### PROMPT
Within the records, find every line that includes the word "dfSueldosReduced" and copy it.
━━━━━ THE DATA ━━━━━
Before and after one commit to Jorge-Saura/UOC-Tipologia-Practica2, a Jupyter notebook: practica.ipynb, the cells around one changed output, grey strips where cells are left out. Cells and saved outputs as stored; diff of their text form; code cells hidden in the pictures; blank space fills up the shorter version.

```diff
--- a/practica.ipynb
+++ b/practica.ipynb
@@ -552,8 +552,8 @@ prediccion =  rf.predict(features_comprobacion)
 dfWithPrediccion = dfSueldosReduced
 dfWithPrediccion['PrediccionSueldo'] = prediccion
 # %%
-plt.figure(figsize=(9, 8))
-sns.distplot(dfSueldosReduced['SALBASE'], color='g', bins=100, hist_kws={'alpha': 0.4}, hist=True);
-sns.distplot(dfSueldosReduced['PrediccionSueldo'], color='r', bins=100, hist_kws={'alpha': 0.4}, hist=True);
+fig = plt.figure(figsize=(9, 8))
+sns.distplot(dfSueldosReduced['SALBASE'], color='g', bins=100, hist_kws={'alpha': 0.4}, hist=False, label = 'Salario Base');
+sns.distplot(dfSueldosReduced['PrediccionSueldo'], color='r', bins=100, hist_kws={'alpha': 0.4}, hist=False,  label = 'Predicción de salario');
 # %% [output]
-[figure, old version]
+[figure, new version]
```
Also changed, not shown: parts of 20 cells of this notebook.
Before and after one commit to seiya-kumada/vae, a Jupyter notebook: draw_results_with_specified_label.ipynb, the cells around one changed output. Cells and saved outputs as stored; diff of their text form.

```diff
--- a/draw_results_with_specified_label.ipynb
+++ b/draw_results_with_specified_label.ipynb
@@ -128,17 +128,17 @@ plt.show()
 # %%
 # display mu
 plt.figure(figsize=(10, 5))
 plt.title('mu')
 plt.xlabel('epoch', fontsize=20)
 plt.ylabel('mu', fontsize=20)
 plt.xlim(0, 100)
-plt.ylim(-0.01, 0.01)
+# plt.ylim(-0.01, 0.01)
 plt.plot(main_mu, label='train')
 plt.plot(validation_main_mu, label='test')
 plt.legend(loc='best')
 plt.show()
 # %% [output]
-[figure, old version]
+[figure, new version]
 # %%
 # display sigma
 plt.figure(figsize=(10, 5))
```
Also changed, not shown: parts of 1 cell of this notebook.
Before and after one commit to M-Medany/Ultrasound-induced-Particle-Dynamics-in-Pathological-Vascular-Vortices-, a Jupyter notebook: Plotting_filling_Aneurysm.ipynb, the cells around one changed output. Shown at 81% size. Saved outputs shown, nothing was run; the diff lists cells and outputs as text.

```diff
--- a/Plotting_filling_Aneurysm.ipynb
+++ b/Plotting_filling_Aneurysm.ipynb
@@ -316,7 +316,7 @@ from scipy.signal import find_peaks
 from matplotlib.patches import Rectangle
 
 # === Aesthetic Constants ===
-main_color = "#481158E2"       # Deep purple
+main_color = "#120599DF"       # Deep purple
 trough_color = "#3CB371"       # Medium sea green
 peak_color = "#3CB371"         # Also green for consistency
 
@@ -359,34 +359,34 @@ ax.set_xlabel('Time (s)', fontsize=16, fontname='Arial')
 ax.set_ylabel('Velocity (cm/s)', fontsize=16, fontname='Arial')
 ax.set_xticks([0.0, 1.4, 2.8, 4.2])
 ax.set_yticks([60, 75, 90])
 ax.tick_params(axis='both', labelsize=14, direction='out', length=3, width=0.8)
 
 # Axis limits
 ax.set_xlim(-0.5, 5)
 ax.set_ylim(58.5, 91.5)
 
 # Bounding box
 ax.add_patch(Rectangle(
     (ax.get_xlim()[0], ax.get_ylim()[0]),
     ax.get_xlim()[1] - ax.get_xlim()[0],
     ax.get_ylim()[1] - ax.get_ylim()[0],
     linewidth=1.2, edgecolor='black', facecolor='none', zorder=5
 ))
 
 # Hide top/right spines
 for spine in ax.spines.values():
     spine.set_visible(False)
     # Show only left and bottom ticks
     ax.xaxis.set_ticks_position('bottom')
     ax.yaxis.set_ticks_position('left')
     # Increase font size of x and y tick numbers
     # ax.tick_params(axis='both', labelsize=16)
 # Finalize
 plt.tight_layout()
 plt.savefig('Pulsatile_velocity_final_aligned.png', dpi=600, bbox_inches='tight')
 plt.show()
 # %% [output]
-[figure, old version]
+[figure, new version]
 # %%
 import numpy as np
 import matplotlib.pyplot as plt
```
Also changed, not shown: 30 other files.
━━━━━
### WRITTEN SOLUTION
 dfWithPrediccion = dfSueldosReduced
-sns.distplot(dfSueldosReduced['SALBASE'], color='g', bins=100, hist_kws={'alpha': 0.4}, hist=True);
-sns.distplot(dfSueldosReduced['PrediccionSueldo'], color='r', bins=100, hist_kws={'alpha': 0.4}, hist=True);
+sns.distplot(dfSueldosReduced['SALBASE'], color='g', bins=100, hist_kws={'alpha': 0.4}, hist=False, label = 'Salario Base');
+sns.distplot(dfSueldosReduced['PrediccionSueldo'], color='r', bins=100, hist_kws={'alpha': 0.4}, hist=False,  label = 'Predicción de salario');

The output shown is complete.